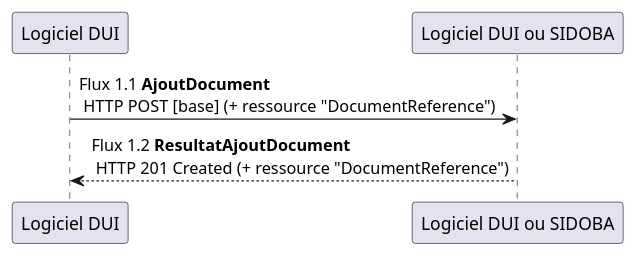
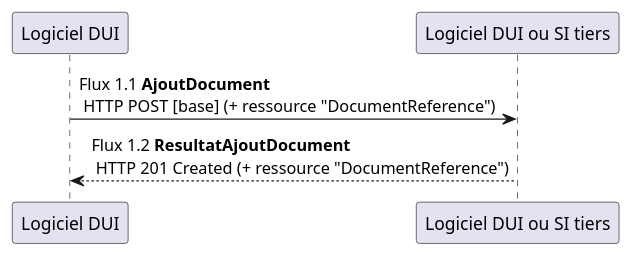
One commit to ansforge/IG-fhir-transfert-donnees-dui-esms changed the diagram in input/images-source/flux1.plantuml. Above: the diagram before and after it, drawn with PlantUML. The commit also changed 5 other files, not shown here.

```diff
--- a/input/images-source/flux1.plantuml
+++ b/input/images-source/flux1.plantuml
@@ -1,6 +1,6 @@
 @startuml
 
-"Logiciel DUI" -> "Logiciel DUI ou SIDOBA" : Flux 1.1 **AjoutDocument** \n HTTP POST [base] (+ ressource "DocumentReference")
-"Logiciel DUI" <-- "Logiciel DUI ou SIDOBA" : Flux 1.2 **ResultatAjoutDocument** \n HTTP 201 Created (+ ressource "DocumentReference")
+"Logiciel DUI" -> "Logiciel DUI ou SI tiers" : Flux 1.1 **AjoutDocument** \n HTTP POST [base] (+ ressource "DocumentReference")
+"Logiciel DUI" <-- "Logiciel DUI ou SI tiers" : Flux 1.2 **ResultatAjoutDocument** \n HTTP 201 Created (+ ressource "DocumentReference")
 
 @enduml
```
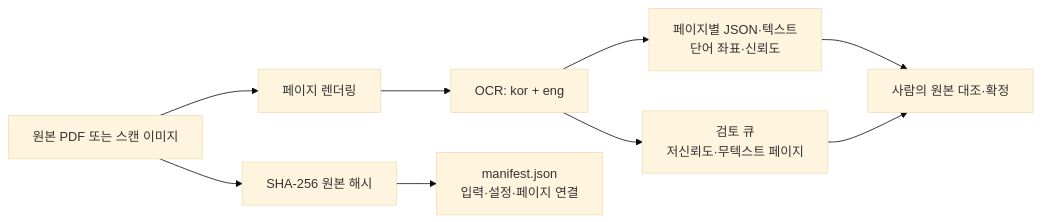
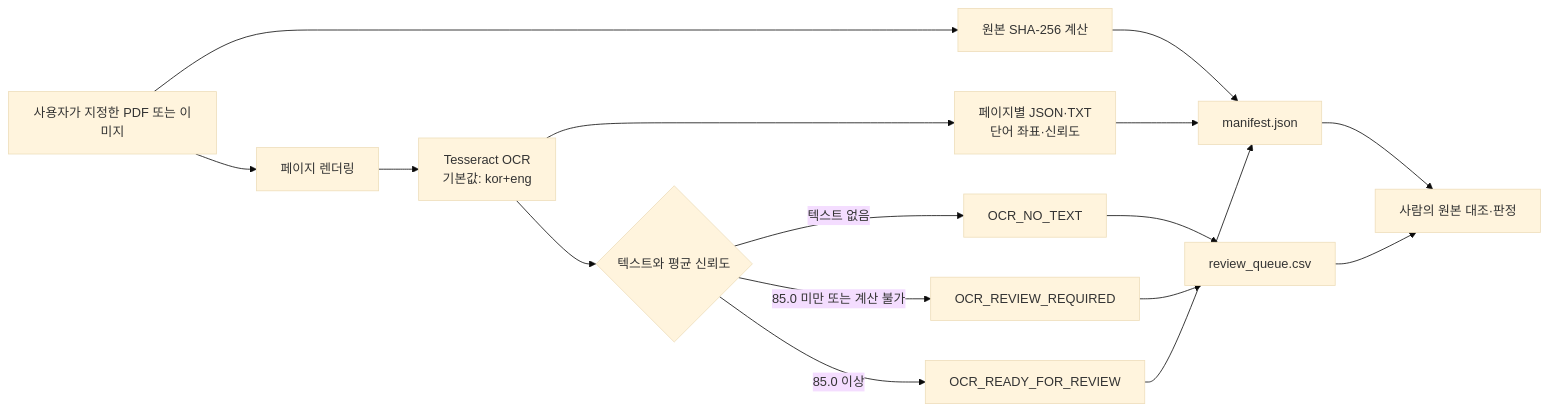
One commit to mjjeon-minjea/codex-evidence-ocr changed the diagram in README.md. Above: the diagram before and after it, drawn with Mermaid (base theme). The commit also changed other lines of this file, not shown here.

````diff
--- a/README.md
+++ b/README.md
@@ -19,11 +71,18 @@
 ```mermaid
 flowchart LR
-    A["원본 PDF 또는 스캔 이미지"] --> B["페이지 렌더링"]
-    B --> C["OCR: kor + eng"]
-    C --> D["페이지별 JSON·텍스트\n단어 좌표·신뢰도"]
-    C --> E["검토 큐\n저신뢰도·무텍스트 페이지"]
-    A --> F["SHA-256 원본 해시"]
-    F --> G["manifest.json\n입력·설정·페이지 연결"]
-    D --> H["사람의 원본 대조·확정"]
-    E --> H
+    A["사용자가 지정한 PDF 또는 이미지"] --> B["원본 SHA-256 계산"]
+    A --> C["페이지 렌더링"]
+    C --> D["Tesseract OCR\n기본값: kor+eng"]
+    D --> E["페이지별 JSON·TXT\n단어 좌표·신뢰도"]
+    D --> F{"텍스트와 평균 신뢰도"}
+    F -->|"텍스트 없음"| G["OCR_NO_TEXT"]
+    F -->|"85.0 미만 또는 계산 불가"| H["OCR_REVIEW_REQUIRED"]
+    F -->|"85.0 이상"| I["OCR_READY_FOR_REVIEW"]
+    G --> J["review_queue.csv"]
+    H --> J
+    B --> K["manifest.json"]
+    E --> K
+    I --> K
+    J --> L["사람의 원본 대조·판정"]
+    K --> L
 ```
````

+-------+

EXERCISE INSTRUCTIONS | Once more, please print the whole listing exactly, omitting each image.

RESULT FOR THIS TASK |
One commit to ansforge/IG-fhir-transfert-donnees-dui-esms changed the diagram in input/images-source/flux1.plantuml. Above: the diagram before and after it, drawn with PlantUML. The commit also changed 5 other files, not shown here.

```diff
--- a/input/images-source/flux1.plantuml
+++ b/input/images-source/flux1.plantuml
@@ -1,6 +1,6 @@
 @startuml
 
-"Logiciel DUI" -> "Logiciel DUI ou SIDOBA" : Flux 1.1 **AjoutDocument** \n HTTP POST [base] (+ ressource "DocumentReference")
-"Logiciel DUI" <-- "Logiciel DUI ou SIDOBA" : Flux 1.2 **ResultatAjoutDocument** \n HTTP 201 Created (+ ressource "DocumentReference")
+"Logiciel DUI" -> "Logiciel DUI ou SI tiers" : Flux 1.1 **AjoutDocument** \n HTTP POST [base] (+ ressource "DocumentReference")
+"Logiciel DUI" <-- "Logiciel DUI ou SI tiers" : Flux 1.2 **ResultatAjoutDocument** \n HTTP 201 Created (+ ressource "DocumentReference")
 
 @enduml
```
One commit to mjjeon-minjea/codex-evidence-ocr changed the diagram in README.md. Above: the diagram before and after it, drawn with Mermaid (base theme). The commit also changed other lines of this file, not shown here.

````diff
--- a/README.md
+++ b/README.md
@@ -19,11 +71,18 @@
 ```mermaid
 flowchart LR
-    A["원본 PDF 또는 스캔 이미지"] --> B["페이지 렌더링"]
-    B --> C["OCR: kor + eng"]
-    C --> D["페이지별 JSON·텍스트\n단어 좌표·신뢰도"]
-    C --> E["검토 큐\n저신뢰도·무텍스트 페이지"]
-    A --> F["SHA-256 원본 해시"]
-    F --> G["manifest.json\n입력·설정·페이지 연결"]
-    D --> H["사람의 원본 대조·확정"]
-    E --> H
+    A["사용자가 지정한 PDF 또는 이미지"] --> B["원본 SHA-256 계산"]
+    A --> C["페이지 렌더링"]
+    C --> D["Tesseract OCR\n기본값: kor+eng"]
+    D --> E["페이지별 JSON·TXT\n단어 좌표·신뢰도"]
+    D --> F{"텍스트와 평균 신뢰도"}
+    F -->|"텍스트 없음"| G["OCR_NO_TEXT"]
+    F -->|"85.0 미만 또는 계산 불가"| H["OCR_REVIEW_REQUIRED"]
+    F -->|"85.0 이상"| I["OCR_READY_FOR_REVIEW"]
+    G --> J["review_queue.csv"]
+    H --> J
+    B --> K["manifest.json"]
+    E --> K
+    I --> K
+    J --> L["사람의 원본 대조·판정"]
+    K --> L
 ```
````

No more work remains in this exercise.